5. Kevin Garnett (Timberwolves, Celtics, Nets) 1996-2015
The fifth and final spot was up for grabs between players such as Kobe Bryant, Steph Curry, Ming, and Iverson. Again, those players entered a healthy league and when all retire, will see the league in a healthy spot, which is not the case for the four players ranked above. Garnett, like Robertson and Haywood, was a generational high school talent out of Farragut (Chicago, Ill.) via Mauldin, S.C. He was the Mr. Basketball USA choice and national player of the year by USA Today in 1994-95. He was having trouble with a qualifying SAT score for college and the idea of him going pro was thrown around as early as the 1994 Nike Camp, the second consecutive year in which he dominated the prestigious grassroots summer camp. Hours before the 1995 NBA Draft, Garnett found out he got a qualifying score, but the wheels were already in motion for him be the first prep-to-pro player in 20 years.

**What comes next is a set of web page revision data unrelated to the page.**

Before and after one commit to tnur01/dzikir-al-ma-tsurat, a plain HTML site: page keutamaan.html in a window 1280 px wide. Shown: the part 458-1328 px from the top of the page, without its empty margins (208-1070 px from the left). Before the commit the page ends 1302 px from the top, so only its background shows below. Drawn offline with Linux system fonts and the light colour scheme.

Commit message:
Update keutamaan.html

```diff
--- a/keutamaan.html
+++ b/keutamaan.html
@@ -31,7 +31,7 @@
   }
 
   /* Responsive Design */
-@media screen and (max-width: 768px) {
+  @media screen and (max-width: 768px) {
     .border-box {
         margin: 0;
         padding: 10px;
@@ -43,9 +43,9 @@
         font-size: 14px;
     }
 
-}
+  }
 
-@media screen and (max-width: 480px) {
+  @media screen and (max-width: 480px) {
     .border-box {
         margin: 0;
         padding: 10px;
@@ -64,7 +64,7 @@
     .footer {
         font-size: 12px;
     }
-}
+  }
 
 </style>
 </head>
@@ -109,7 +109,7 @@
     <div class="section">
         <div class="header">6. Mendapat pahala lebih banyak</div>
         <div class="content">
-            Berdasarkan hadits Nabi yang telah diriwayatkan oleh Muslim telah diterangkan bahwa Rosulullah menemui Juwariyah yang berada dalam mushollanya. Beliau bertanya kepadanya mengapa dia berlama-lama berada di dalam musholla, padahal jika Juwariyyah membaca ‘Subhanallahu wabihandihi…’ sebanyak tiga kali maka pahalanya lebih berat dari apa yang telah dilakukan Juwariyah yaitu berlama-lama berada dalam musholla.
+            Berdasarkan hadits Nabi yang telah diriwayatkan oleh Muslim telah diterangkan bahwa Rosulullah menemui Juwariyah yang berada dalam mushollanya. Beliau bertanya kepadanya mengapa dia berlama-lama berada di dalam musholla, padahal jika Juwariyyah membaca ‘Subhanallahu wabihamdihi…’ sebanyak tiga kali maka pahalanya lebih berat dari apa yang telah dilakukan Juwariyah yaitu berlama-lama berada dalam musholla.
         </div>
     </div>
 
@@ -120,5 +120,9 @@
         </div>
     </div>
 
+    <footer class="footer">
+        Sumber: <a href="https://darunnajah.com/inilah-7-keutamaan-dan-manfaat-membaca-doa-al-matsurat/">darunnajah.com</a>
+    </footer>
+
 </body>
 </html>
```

Garnett was drafted by the Minnesota Timberwolves at No. 5, but his talent dictated he probably should have been drafted higher. And that’s where his impact is so great: Garnett changed the thinking of how NBA personnel and fans viewed young players. Many of the NBA’s old guard resisted scouting and drafting high school players, until these players started becoming widely successful. There were a handful of prospects talked about in terms of going straight from high school to the pros after 1975, particularly Albert King (1977), Ralph Sampson (1979), John Williams (1984) and Jason Kidd (1992), but nobody really thought they were going to do it. Garnett wasn’t an instant star, but by the middle of his rookie season it was apparent he would last and become one of the league’s better players in the coming years. If he fails, where does that leave the future high school standouts that wanted to make the leap? Do the Lakers eye Bryant that following year if Garnett wasn’t viewed in a positive light? Eventually all NBA teams took drafting young players seriously and took on a baseball model of looking at teenagers rather than waiting on an established college player.

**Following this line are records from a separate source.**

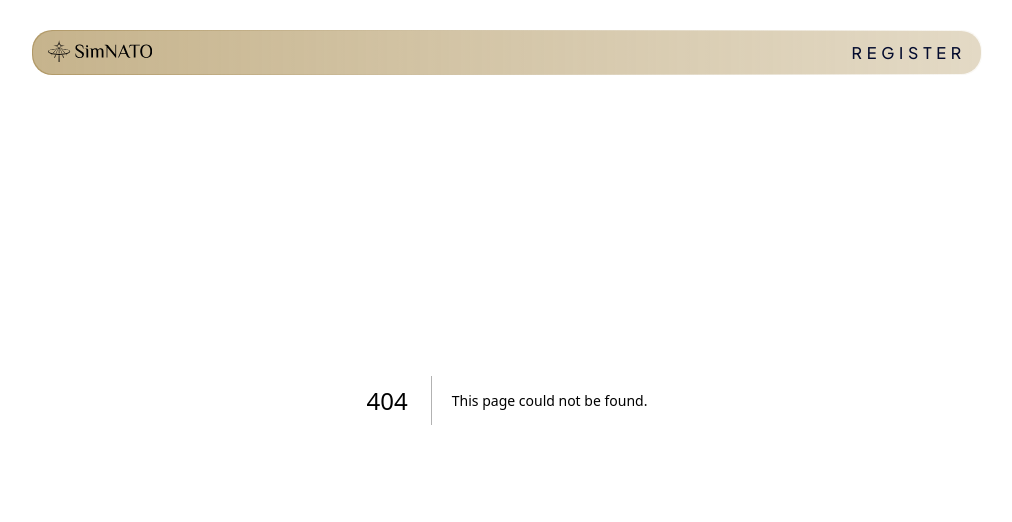
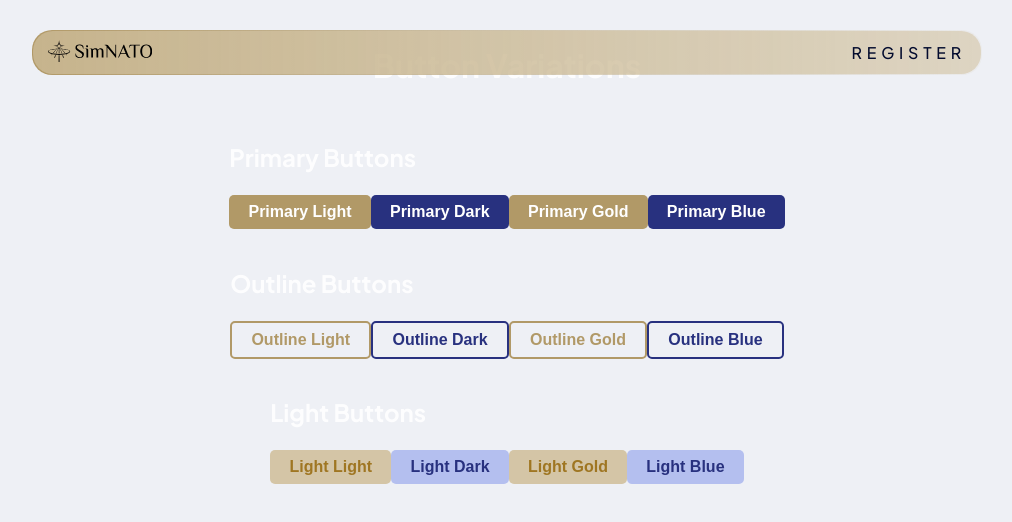
Before and after one commit to oklex/simnato-site, a Next.js app: page /branding in a window 1280 px wide. Before the commit this address had no page. Shown: the top 522 px of the page, without its empty margins (133-1145 px from the left). Built offline with nearby package versions, Linux system fonts and the light colour scheme.

Commit message:
added new button component

```diff
--- a/package.json
+++ b/package.json
@@ -6,6 +6,7 @@
     "start": "next start"
   },
   "dependencies": {
+    "@headlessui/react": "^2.1.9",
     "next": "latest",
     "polished": "^4.3.1",
     "react": "^18.2.0",
--- /dev/null
+++ b/src/pages/branding.tsx
@@ -0,0 +1,67 @@
+import React from 'react';
+import styled from 'styled-components';
+import { Section, Button } from '../ui-library';
+
+const BrandingPage = () => {
+	return (
+		<PageWrapper>
+			<h1>Button Variations</h1>
+			<Section>
+				<h2>Primary Buttons</h2>
+				<Button mode="light" variant="primary">
+					Primary Light
+				</Button>
+				<Button mode="dark" variant="primary">
+					Primary Dark
+				</Button>
+				<Button mode="gold" variant="primary">
+					Primary Gold
+				</Button>
+				<Button mode="blue" variant="primary">
+					Primary Blue
+				</Button>
+			</Section>
+
+			<Section>
+				<h2>Outline Buttons</h2>
+				<Button mode="light" variant="outline">
+					Outline Light
+				</Button>
+				<Button mode="dark" variant="outline">
+					Outline Dark
+				</Button>
+				<Button mode="gold" variant="outline">
+					Outline Gold
+				</Button>
+				<Button mode="blue" variant="outline">
+					Outline Blue
+				</Button>
+			</Section>
+
+			<Section>
+				<h2>Light Buttons</h2>
+				<Button mode="light" variant="light">
+					Light Light
+				</Button>
+				<Button mode="dark" variant="light">
+					Light Dark
+				</Button>
+				<Button mode="gold" variant="light">
+					Light Gold
+				</Button>
+				<Button mode="blue" variant="light">
+					Light Blue
+				</Button>
+			</Section>
+		</PageWrapper>
+	);
+};
+
+const PageWrapper = styled.div`
+	display: flex;
+	flex-direction: column;
+	align-items: center;
+	padding: 20px;
+`;
+
+export default BrandingPage;
--- a/src/pages/index.tsx
+++ b/src/pages/index.tsx
@@ -10,6 +10,7 @@ export default function Home() {
 			<RegistrationInfo>
 				<RegistrationInfoSlice />
 			</RegistrationInfo>
+
 		</div>
 	);
 }
--- /dev/null
+++ b/src/ui-library/Button.tsx
@@ -0,0 +1,103 @@
+import React from 'react';
+import Link from 'next/link';
+import styled, { css } from 'styled-components';
+import { MODES, PALETTE } from '../theme';
+
+type ButtonProps = {
+	children: React.ReactNode;
+	mode: MODES;
+	variant: 'primary' | 'outline' | 'light';
+	href?: string;
+	onClick?: (e: any) => void;
+};
+
+export const Button: React.FC<ButtonProps> = ({
+	children,
+	mode,
+	variant = 'light',
+	href,
+	onClick,
+}) => {
+	if (href) {
+		return (
+			<Link href={href} passHref>
+				<StyledButton mode={mode} variant={variant} as="a">
+					{children}
+				</StyledButton>
+			</Link>
+		);
+	}
+
+	return (
+		<StyledButton mode={mode} variant={variant} onClick={onClick}>
+			{children}
+		</StyledButton>
+	);
+};
+
+const StyledButton = styled.button<{
+	mode: MODES;
+	variant: 'primary' | 'outline' | 'light';
+}>`
+	padding: 0.5rem 1.2rem;
+	border-radius: 5px;
+	font-size: 1rem;
+	font-weight: bold;
+	cursor: pointer;
+	transition: all 0.15s ease-in-out;
+	display: inline-block;
+
+	${(props) => {
+		switch (props.variant) {
+			case 'primary':
+				return css`
+					background-color: ${props.mode === 'light' || props.mode === 'gold'
+						? PALETTE.gold.main
+						: PALETTE.blue.main};
+					color: ${PALETTE.mono.near_white};
+					border: none;
+
+					&:hover {
+						background-color: ${props.mode === 'light' || props.mode === 'gold'
+							? PALETTE.gold.dark
+							: PALETTE.blue.dark};
+					}
+				`;
+			case 'outline':
+				return css`
+					background-color: transparent;
+					color: ${props.mode === 'light' || props.mode === 'gold'
+						? PALETTE.gold.main
+						: PALETTE.blue.main};
+					border: 2px solid
+						${props.mode === 'light' || props.mode === 'gold'
+							? PALETTE.gold.main
+							: PALETTE.blue.main};
+
+					&:hover {
+						background-color: ${props.mode === 'light' || props.mode === 'gold'
+							? PALETTE.gold.main
+							: PALETTE.blue.main};
+						color: ${PALETTE.mono.near_white};
+					}
+				`;
+			case 'light':
+				return css`
+					background-color: ${props.mode === 'light' || props.mode === 'gold'
+						? PALETTE.gold.light
+						: PALETTE.blue.light};
+					color: ${props.mode === 'light' || props.mode === 'gold'
+						? PALETTE.gold.dark
+						: PALETTE.blue.main};
+					border: none;
+
+					&:hover {
+						background-color: ${props.mode === 'light' || props.mode === 'gold'
+							? PALETTE.gold.main
+							: PALETTE.blue.main};
+						color: ${PALETTE.mono.near_white};
+					}
+				`;
+		}
+	}}
+`;
```
Also changed, not shown: src/ui-library/index.tsx (+8 -7 lines), 1 other file (tests, documents, lock files or other folders).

The one-and-done rule was instituted after the 2005 season, but the game has gone younger since Garnett. There were a host of stars who made the successful prep-to-pro transition, including Bryant, Tracy McGrady and later LeBron James. Looking at the landscape now, NBA personnel are staples at big grassroots and high school events such as the Nike EYBL, NBPA Top 100 Camp, Pangos All-American Camp, Tarkanian Classic and GEICO Nationals. Garnett played a big role in that on his way to becoming NBA MVP in 2004 and eventually landing in the Naismith Hall of Fame.